I’m not often given to nostalgia, but sometimes it happens. And for some reason, as it turns out, I’m in a bit of a nostalgic mood today.
It’s easy — for me anyhow; maybe others don’t think this way — for me to somehow imagine that people I haven’t seen for many years are still going on with their lives pretty much unchanged. Unlike me, in my imagination my seventeen- and eighteen-year-old high school classmates are still young. They don’t change, even though I know, rationally, that they’ve aged. That many of them are probably retired by now, and that some of them are almost certainly dead.
But toda, somehow, it hit me yet again, as if I didn’t already rationally know it, that the adults who molded me as a boy and as a young man are all dead. Or that, if they’re not dead, they’re old enough that they almost certainly can’t be doing well (except for one notable exception). Even the ones who were relatively young, in their thirties and forties, are — if they’re still alive at all — in advanced old age.
Why did I start thinking along these lines today? I don’t really know. I suddenly felt impelled to look up a former bishop of mine in southern California, wondering whether I could find anything about him. I hadn’t seen him in many decades, and I was shocked to discover that he had died late last November, and that he had been living not too terribly far from where my wife and I live. I wish that I had known that, and that I had gone to see him.
So I looked for the man who, as president of the Los Angeles California East Stake, had sent me on my mission. In fact, for almost my entire childhood, the concept of “stake president” and this particular man were inseparable in my mind. Unsurprisingly, he’s gone as well. He died just a couple of months before my father, back in 2003.
The men with whom I worked at the family construction company and who were almost uncles to me, men like Tino Beltran and his brother Frank, and Joe Esparza, and our company mechanic, Red Faler — they’ve all passed away, too.
This all illustrates in a very acute way the brief and transitory character of our lives here, and it reminds me, once more, of the achingly beautiful setting by Ēriks Ešenvalds of Sara Teasdale’s poem “Only in Sleep,” performed here by the Choir of Trinity College, Cambridge:
Only in sleep I see their faces,
Children I played with when I was a child,
Louise comes back with her brown hair braided,
Annie with ringlets warm and wild.
Only in sleep Time is forgotten—
What may have come to them, who can know?
Yet we played last night as long ago,
And the doll-house stood at the turn of the stair.
The years had not sharpened their smooth round faces,

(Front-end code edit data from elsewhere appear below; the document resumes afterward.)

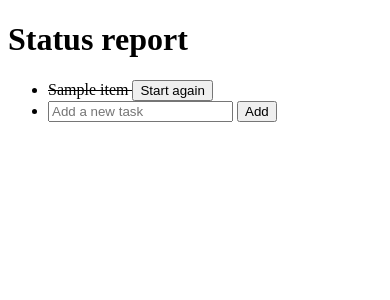
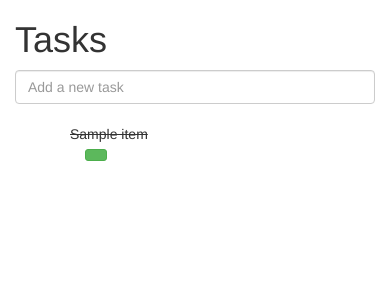
Before and after one commit to gtklocker/django-todo, a Django app: template todo/templates/index.html in a window 390 px wide. Shown: the top 300 px of the page. Run offline with Django 3.2, Linux system fonts and the light colour scheme; the template is opened without the code that fills it: values that come from a table or form of the project are taken from there, others are empty; tables that the repository leaves empty hold one stand-in row (values such as "Sample post"); some libraries are stand-ins or nearby versions.

Commit message:
Use bootstrap for templates

```diff
--- a/gtd/settings.py
+++ b/gtd/settings.py
@@ -37,6 +37,7 @@ INSTALLED_APPS = (
     #'django.contrib.sites',
     'django.contrib.admin',
     'django.contrib.staticfiles',
+    'bootstrap3',
     'todo'
 )
 
--- a/todo/templates/index.html
+++ b/todo/templates/index.html
@@ -3,9 +3,22 @@
     <head>
         <meta charset='utf-8'>
         <title>Status report</title>
+        {% load bootstrap3 %}
+        {% bootstrap_css %}
+        {% bootstrap_javascript %}
+
         <style>
-            li.completed {
+            li {
+                list-style: none;
+            }
+            li.completed > span {
                 text-decoration: line-through;
+            }
+            li.item {
+                margin: 5px 0;
+            }
+            li.item > span {
+                margin-top: 5px;
             }
             ul > li > form {
                 display: inline;
@@ -13,24 +26,34 @@
         </style>
     </head>
     <body>
-        <h1>Status report</h1>
-        <ul>
-        {% for item in items %}
-            <li class='{% if item.completed %}completed{% endif %}'>
-                {{ item.title }}
-                <form action='{% url 'todo.views.complete_item' item.id %}' method='post'>
+        <div class='container'>
+            {% bootstrap_messages %}
+            <h1>Tasks</h1>
+
+
+            <div class='row center-block'>
+                <form action='{% url 'todo.views.add_item' %}' method='post' class='form-inline'>
                     {% csrf_token %}
-                    <input type='submit' value='{% if item.completed %}Start again{% else %}Complete{% endif %}' />
+                    <div class='form-group'>
+                        <input type='text' name='title' placeholder='Add a new task' class='form-control' />
+                    </div>
                 </form>
-            </li>
-        {% endfor %}
-            <li>
-                <form action='{% url 'todo.views.add_item' %}' method='post'>
-                    {% csrf_token %}
-                    <input type='text' name='title' placeholder='Add a new task' />
-                    <input type='submit' value='Add' />
-                </form>
-            </li>
-        </ul>
+            </div>
+            <ul>
+            {% for item in items %}
+                <li class='item {% if item.completed %}completed{% endif %} row'>
+                    <span class='col-md-8'>{{ item.title }}</span>
+                    <div class='col-md-4'>
+                        <form action='{% url 'todo.views.complete_item' item.id %}' method='post' class='col-md-2'>
+                            {% csrf_token %}
+                            <button type='submit' class='btn btn-success btn-sm' />
+                                {% bootstrap_icon 'ok' %}
+                            </button>
+                        </form>
+                    </div>
+                </li>
+            {% endfor %}
+            </ul>
+        </div>
     </body>
 </html>
```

I met their eyes and found them mild—
And for them am I too a child?